◆ **About this task**
What is needed is a copy of each line in the listing that contains "shown".

◆ **Exercise data**
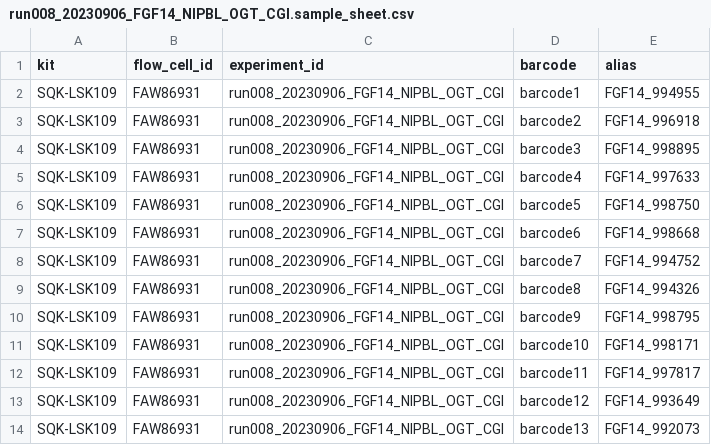
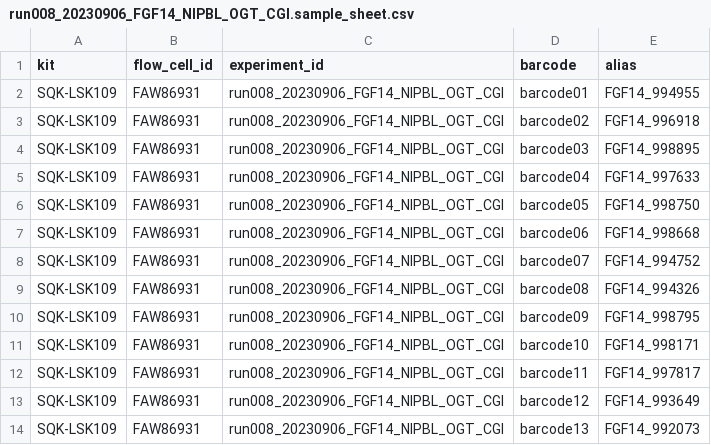
Before and after one commit to kilpert/minion_basecalling, a CSV file: sample_sheets/run008_20230906_FGF14_NIPBL_OGT_CGI.sample_sheet.csv, drawn as a sheet; only a part is shown.

Commit message:
add run008 and run009 sample sheets

```diff
--- a/sample_sheets/run008_20230906_FGF14_NIPBL_OGT_CGI.sample_sheet.csv
+++ b/sample_sheets/run008_20230906_FGF14_NIPBL_OGT_CGI.sample_sheet.csv
@@ -1,11 +1,11 @@
 kit,flow_cell_id,experiment_id,barcode,alias
-SQK-LSK109,FAW86931,run008_20230906_FGF14_NIPBL_OGT_CGI,barcode1,FGF14_994955
-SQK-LSK109,FAW86931,run008_20230906_FGF14_NIPBL_OGT_CGI,barcode2,FGF14_996918
-SQK-LSK109,FAW86931,run008_20230906_FGF14_NIPBL_OGT_CGI,barcode3,FGF14_998895
-SQK-LSK109,FAW86931,run008_20230906_FGF14_NIPBL_OGT_CGI,barcode4,FGF14_997633
-SQK-LSK109,FAW86931,run008_20230906_FGF14_NIPBL_OGT_CGI,barcode5,FGF14_998750
-SQK-LSK109,FAW86931,run008_20230906_FGF14_NIPBL_OGT_CGI,barcode6,FGF14_998668
-SQK-LSK109,FAW86931,run008_20230906_FGF14_NIPBL_OGT_CGI,barcode7,FGF14_994752
-SQK-LSK109,FAW86931,run008_20230906_FGF14_NIPBL_OGT_CGI,barcode8,FGF14_994326
-SQK-LSK109,FAW86931,run008_20230906_FGF14_NIPBL_OGT_CGI,barcode9,FGF14_998795
+SQK-LSK109,FAW86931,run008_20230906_FGF14_NIPBL_OGT_CGI,barcode01,FGF14_994955
+SQK-LSK109,FAW86931,run008_20230906_FGF14_NIPBL_OGT_CGI,barcode02,FGF14_996918
+SQK-LSK109,FAW86931,run008_20230906_FGF14_NIPBL_OGT_CGI,barcode03,FGF14_998895
+SQK-LSK109,FAW86931,run008_20230906_FGF14_NIPBL_OGT_CGI,barcode04,FGF14_997633
+SQK-LSK109,FAW86931,run008_20230906_FGF14_NIPBL_OGT_CGI,barcode05,FGF14_998750
+SQK-LSK109,FAW86931,run008_20230906_FGF14_NIPBL_OGT_CGI,barcode06,FGF14_998668
+SQK-LSK109,FAW86931,run008_20230906_FGF14_NIPBL_OGT_CGI,barcode07,FGF14_994752
+SQK-LSK109,FAW86931,run008_20230906_FGF14_NIPBL_OGT_CGI,barcode08,FGF14_994326
+SQK-LSK109,FAW86931,run008_20230906_FGF14_NIPBL_OGT_CGI,barcode09,FGF14_998795
 SQK-LSK109,FAW86931,run008_20230906_FGF14_NIPBL_OGT_CGI,barcode10,FGF14_998171
```
Also changed, not shown: sample_sheets/run009_20230907_FGF14_NIPBL_OGT_CGI.sample_sheet.csv.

◆ **Problem solution**
Before and after one commit to kilpert/minion_basecalling, a CSV file: sample_sheets/run008_20230906_FGF14_NIPBL_OGT_CGI.sample_sheet.csv, drawn as a sheet; only a part is shown.
Also changed, not shown: sample_sheets/run009_20230907_FGF14_NIPBL_OGT_CGI.sample_sheet.csv.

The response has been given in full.